RECORD EXTRACTS —
=== Section Start ===

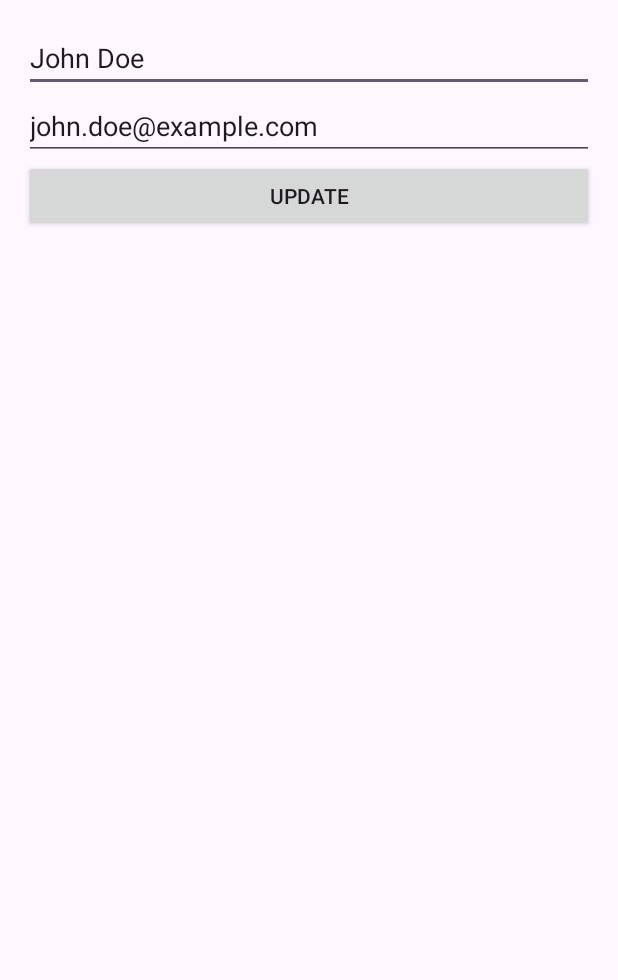
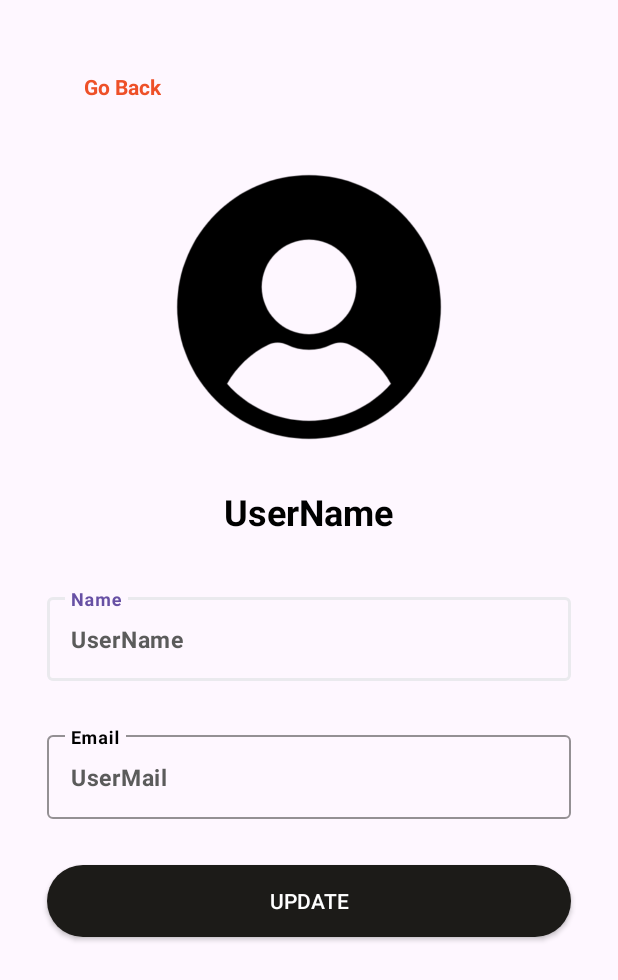
Before and after one commit to Wissdx/Transpal, an Android app: the ProfileActivity screen opened directly, with no data from a screen before it, on a phone screen of 412 x 824 dp. Shown: the top 980 px of the screen. Run offline under Robolectric (Android 15) with nearby library versions, the phone set to English and light mode, and no system bars.

Commit message:
style(profile): impl login style for profile activity

```diff
--- a/app/src/main/java/fr/esgi/transpal/ProfileActivity.kt
+++ b/app/src/main/java/fr/esgi/transpal/ProfileActivity.kt
@@ -1,8 +1,11 @@
 package fr.esgi.transpal
 
+import android.content.Context
+import android.content.Intent
 import android.os.Bundle
 import android.widget.Button
 import android.widget.EditText
+import android.widget.TextView
 import androidx.activity.ComponentActivity
 import androidx.activity.viewModels
 import androidx.lifecycle.Observer
@@ -21,6 +24,9 @@ class ProfileActivity : ComponentActivity() {
     private lateinit var name_et: EditText
     private lateinit var email_et: EditText
     private lateinit var update_btn: Button
+    private lateinit var back_here_tv: TextView
+    private lateinit var error_tv: TextView
+    private lateinit var user_name_tv: TextView
 
     override fun onCreate(savedInstanceState: Bundle?) {
         super.onCreate(savedInstanceState)
@@ -29,16 +35,36 @@ class ProfileActivity : ComponentActivity() {
         name_et = findViewById(R.id.name_et)
         email_et = findViewById(R.id.email_et)
         update_btn = findViewById(R.id.update_btn)
+        back_here_tv = findViewById(R.id.back_here_tv)
+        error_tv = findViewById(R.id.error_tv)
+        user_name_tv = findViewById(R.id.user_name_tv)
+
+        val sharedPreferences = getSharedPreferences("app_prefs", Context.MODE_PRIVATE)
+        val userNameString = sharedPreferences.getString("user_name", "UserName")
+        val userMailString = sharedPreferences.getString("user_mail", "UserMail")
+        user_name_tv.text = userNameString
 
         profileViewModel.profile.observe(this, Observer { profile ->
-            name_et.setText(profile.name)
-            email_et.setText(profile.email)
+            name_et.setText(userNameString)
+            email_et.setText(userMailString)
         })
 
         update_btn.setOnClickListener {
             val name = name_et.text.toString()
             val email = email_et.text.toString()
-            profileViewModel.updateProfile(ProfileRequest(name, email))
+
+            if (name.isNotEmpty() && email.isNotEmpty()) {
+                profileViewModel.updateProfile(ProfileRequest(name, email))
+            } else {
+                error_tv.visibility = TextView.VISIBLE
+                error_tv.text = "Veuillez remplir tous les champs"
+            }
+        }
+
+        back_here_tv.setOnClickListener {
+            val intent = Intent(this, MainActivity::class.java)
+            startActivity(intent)
+            finish()
         }
 
         profileViewModel.loadProfile()
--- a/app/src/main/res/layout/activity_profile.xml
+++ b/app/src/main/res/layout/activity_profile.xml
@@ -1,26 +1,126 @@
 <?xml version="1.0" encoding="utf-8"?>
-<LinearLayout xmlns:android="http://schemas.android.com/apk/res/android"
+<RelativeLayout xmlns:android="http://schemas.android.com/apk/res/android"
+    xmlns:app="http://schemas.android.com/apk/res-auto"
     android:layout_width="match_parent"
     android:layout_height="match_parent"
-    android:orientation="vertical"
     android:padding="16dp">
 
-    <EditText
+    <LinearLayout
+        android:id="@+id/back_layout"
+        android:layout_width="wrap_content"
+        android:layout_height="wrap_content"
+        android:orientation="horizontal"
+        android:gravity="start"
+        android:layout_alignParentTop="true"
+        android:layout_marginTop="16dp">
+
+        <ImageView
+            android:id="@+id/back_arrow_iv"
+            android:layout_width="24dp"
+            android:layout_height="24dp"
+            android:src="@drawable/arrow_back"
+            android:contentDescription="Back Arrow"
+            android:layout_gravity="center_vertical"
+            android:padding="16dp" />
+
+        <TextView
+            android:id="@+id/back_here_tv"
+            android:layout_width="wrap_content"
+            android:layout_height="wrap_content"
+            android:text="Go Back"
+            android:textColor="#EE5028"
+            android:textStyle="bold"
+            android:layout_gravity="center_vertical"
+            android:padding="16dp" />
+    </LinearLayout>
+
+    <LinearLayout
+        android:layout_width="match_parent"
+        android:layout_height="wrap_content"
+        android:orientation="vertical"
+        android:gravity="center"
+        android:layout_below="@id/back_layout"
+        android:layout_marginTop="16dp">
+
+        <ImageView
+            android:id="@+id/user_icon_iv"
+            android:layout_width="200dp"
+            android:layout_height="200dp"
+            android:layout_marginTop="5dp"
+            android:layout_marginBottom="20dp"
+            android:contentDescription="User Icon"
+            android:scaleType="fitCenter"
+            android:src="@drawable/user_icon" />
+
+        <TextView
+            android:id="@+id/user_name_tv"
+            android:layout_width="wrap_content"
+            android:layout_height="wrap_content"
+            android:text="User Name"
+            android:textSize="24sp"
+            android:textStyle="bold"
+            android:textColor="#000000"
+            android:layout_marginBottom="20dp"
+            android:gravity="center" />
+
+        <com.google.android.material.textfield.TextInputLayout
+            android:id="@+id/name_til"
+            android:layout_width="match_parent"
+            android:layout_height="wrap_content"
+            android:layout_margin="15dp"
+            android:hint="Name"
+            android:textColorHint="#000000"
+            app:boxStrokeColor="#EAEAEE">
+
+            <com.google.android.material.textfield.TextInputEditText
                 android:id="@+id/name_et"
                 android:layout_width="match_parent"
                 android:layout_height="wrap_content"
-        android:hint="Name" />
+                android:textColor="#5B5B5B"
+                android:textSize="15sp"
+                android:textStyle="bold" />
 
-    <EditText
+        </com.google.android.material.textfield.TextInputLayout>
+
+        <com.google.android.material.textfield.TextInputLayout
+            android:id="@+id/email_til"
+            android:layout_width="match_parent"
+            android:layout_height="wrap_content"
+            android:layout_margin="15dp"
+            android:hint="Email"
+            android:textColorHint="#000000"
+            app:boxStrokeColor="#EAEAEE">
+
+            <com.google.android.material.textfield.TextInputEditText
                 android:id="@+id/email_et"
                 android:layout_width="match_parent"
                 android:layout_height="wrap_content"
-        android:hint="Email"
-        android:inputType="textEmailAddress" />
+                android:inputType="textEmailAddress"
+                android:textColor="#5B5B5B"
+                android:textSize="15sp"
+                android:textStyle="bold" />
+
+        </com.google.android.material.textfield.TextInputLayout>
+
+        <TextView
+            android:id="@+id/error_tv"
+            android:layout_width="wrap_content"
+            android:layout_height="wrap_content"
+            android:layout_margin="5dp"
+            android:text="Error"
+            android:textColor="#E61515"
+            android:textSize="18sp"
+            android:visibility="gone" />
 
         <Button
             android:id="@+id/update_btn"
             android:layout_width="match_parent"
             android:layout_height="wrap_content"
-        android:text="Update" />
+            android:layout_margin="15dp"
+            android:background="@drawable/button_border"
+            android:text="Update"
+            android:textColor="#FFF" />
+
     </LinearLayout>
+
+</RelativeLayout>
```
Also changed, not shown: app/src/main/res/drawable/arrow_back.webp (added). Lines whose indentation alone changed are shown as unchanged.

=== Section End ===

TASK PROMPT — Produce the material above again in full, with identical lines and no pictures.

TASK RESPONSE —
Before and after one commit to Wissdx/Transpal, an Android app: the ProfileActivity screen opened directly, with no data from a screen before it, on a phone screen of 412 x 824 dp. Shown: the top 980 px of the screen. Run offline under Robolectric (Android 15) with nearby library versions, the phone set to English and light mode, and no system bars.

Commit message:
style(profile): impl login style for profile activity

```diff
--- a/app/src/main/java/fr/esgi/transpal/ProfileActivity.kt
+++ b/app/src/main/java/fr/esgi/transpal/ProfileActivity.kt
@@ -1,8 +1,11 @@
 package fr.esgi.transpal
 
+import android.content.Context
+import android.content.Intent
 import android.os.Bundle
 import android.widget.Button
 import android.widget.EditText
+import android.widget.TextView
 import androidx.activity.ComponentActivity
 import androidx.activity.viewModels
 import androidx.lifecycle.Observer
@@ -21,6 +24,9 @@ class ProfileActivity : ComponentActivity() {
     private lateinit var name_et: EditText
     private lateinit var email_et: EditText
     private lateinit var update_btn: Button
+    private lateinit var back_here_tv: TextView
+    private lateinit var error_tv: TextView
+    private lateinit var user_name_tv: TextView
 
     override fun onCreate(savedInstanceState: Bundle?) {
         super.onCreate(savedInstanceState)
@@ -29,16 +35,36 @@ class ProfileActivity : ComponentActivity() {
         name_et = findViewById(R.id.name_et)
         email_et = findViewById(R.id.email_et)
         update_btn = findViewById(R.id.update_btn)
+        back_here_tv = findViewById(R.id.back_here_tv)
+        error_tv = findViewById(R.id.error_tv)
+        user_name_tv = findViewById(R.id.user_name_tv)
+
+        val sharedPreferences = getSharedPreferences("app_prefs", Context.MODE_PRIVATE)
+        val userNameString = sharedPreferences.getString("user_name", "UserName")
+        val userMailString = sharedPreferences.getString("user_mail", "UserMail")
+        user_name_tv.text = userNameString
 
         profileViewModel.profile.observe(this, Observer { profile ->
-            name_et.setText(profile.name)
-            email_et.setText(profile.email)
+            name_et.setText(userNameString)
+            email_et.setText(userMailString)
         })
 
         update_btn.setOnClickListener {
             val name = name_et.text.toString()
             val email = email_et.text.toString()
-            profileViewModel.updateProfile(ProfileRequest(name, email))
+
+            if (name.isNotEmpty() && email.isNotEmpty()) {
+                profileViewModel.updateProfile(ProfileRequest(name, email))
+            } else {
+                error_tv.visibility = TextView.VISIBLE
+                error_tv.text = "Veuillez remplir tous les champs"
+            }
+        }
+
+        back_here_tv.setOnClickListener {
+            val intent = Intent(this, MainActivity::class.java)
+            startActivity(intent)
+            finish()
         }
 
         profileViewModel.loadProfile()
--- a/app/src/main/res/layout/activity_profile.xml
+++ b/app/src/main/res/layout/activity_profile.xml
@@ -1,26 +1,126 @@
 <?xml version="1.0" encoding="utf-8"?>
-<LinearLayout xmlns:android="http://schemas.android.com/apk/res/android"
+<RelativeLayout xmlns:android="http://schemas.android.com/apk/res/android"
+    xmlns:app="http://schemas.android.com/apk/res-auto"
     android:layout_width="match_parent"
     android:layout_height="match_parent"
-    android:orientation="vertical"
     android:padding="16dp">
 
-    <EditText
+    <LinearLayout
+        android:id="@+id/back_layout"
+        android:layout_width="wrap_content"
+        android:layout_height="wrap_content"
+        android:orientation="horizontal"
+        android:gravity="start"
+        android:layout_alignParentTop="true"
+        android:layout_marginTop="16dp">
+
+        <ImageView
+            android:id="@+id/back_arrow_iv"
+            android:layout_width="24dp"
+            android:layout_height="24dp"
+            android:src="@drawable/arrow_back"
+            android:contentDescription="Back Arrow"
+            android:layout_gravity="center_vertical"
+            android:padding="16dp" />
+
+        <TextView
+            android:id="@+id/back_here_tv"
+            android:layout_width="wrap_content"
+            android:layout_height="wrap_content"
+            android:text="Go Back"
+            android:textColor="#EE5028"
+            android:textStyle="bold"
+            android:layout_gravity="center_vertical"
+            android:padding="16dp" />
+    </LinearLayout>
+
+    <LinearLayout
+        android:layout_width="match_parent"
+        android:layout_height="wrap_content"
+        android:orientation="vertical"
+        android:gravity="center"
+        android:layout_below="@id/back_layout"
+        android:layout_marginTop="16dp">
+
+        <ImageView
+            android:id="@+id/user_icon_iv"
+            android:layout_width="200dp"
+            android:layout_height="200dp"
+            android:layout_marginTop="5dp"
+            android:layout_marginBottom="20dp"
+            android:contentDescription="User Icon"
+            android:scaleType="fitCenter"
+            android:src="@drawable/user_icon" />
+
+        <TextView
+            android:id="@+id/user_name_tv"
+            android:layout_width="wrap_content"
+            android:layout_height="wrap_content"
+            android:text="User Name"
+            android:textSize="24sp"
+            android:textStyle="bold"
+            android:textColor="#000000"
+            android:layout_marginBottom="20dp"
+            android:gravity="center" />
+
+        <com.google.android.material.textfield.TextInputLayout
+            android:id="@+id/name_til"
+            android:layout_width="match_parent"
+            android:layout_height="wrap_content"
+            android:layout_margin="15dp"
+            android:hint="Name"
+            android:textColorHint="#000000"
+            app:boxStrokeColor="#EAEAEE">
+
+            <com.google.android.material.textfield.TextInputEditText
                 android:id="@+id/name_et"
                 android:layout_width="match_parent"
                 android:layout_height="wrap_content"
-        android:hint="Name" />
+                android:textColor="#5B5B5B"
+                android:textSize="15sp"
+                android:textStyle="bold" />
 
-    <EditText
+        </com.google.android.material.textfield.TextInputLayout>
+
+        <com.google.android.material.textfield.TextInputLayout
+            android:id="@+id/email_til"
+            android:layout_width="match_parent"
+            android:layout_height="wrap_content"
+            android:layout_margin="15dp"
+            android:hint="Email"
+            android:textColorHint="#000000"
+            app:boxStrokeColor="#EAEAEE">
+
+            <com.google.android.material.textfield.TextInputEditText
                 android:id="@+id/email_et"
                 android:layout_width="match_parent"
                 android:layout_height="wrap_content"
-        android:hint="Email"
-        android:inputType="textEmailAddress" />
+                android:inputType="textEmailAddress"
+                android:textColor="#5B5B5B"
+                android:textSize="15sp"
+                android:textStyle="bold" />
+
+        </com.google.android.material.textfield.TextInputLayout>
+
+        <TextView
+            android:id="@+id/error_tv"
+            android:layout_width="wrap_content"
+            android:layout_height="wrap_content"
+            android:layout_margin="5dp"
+            android:text="Error"
+            android:textColor="#E61515"
+            android:textSize="18sp"
+            android:visibility="gone" />
 
         <Button
             android:id="@+id/update_btn"
             android:layout_width="match_parent"
             android:layout_height="wrap_content"
-        android:text="Update" />
+            android:layout_margin="15dp"
+            android:background="@drawable/button_border"
+            android:text="Update"
+            android:textColor="#FFF" />
+
     </LinearLayout>
+
+</RelativeLayout>
```
Also changed, not shown: app/src/main/res/drawable/arrow_back.webp (added). Lines whose indentation alone changed are shown as unchanged.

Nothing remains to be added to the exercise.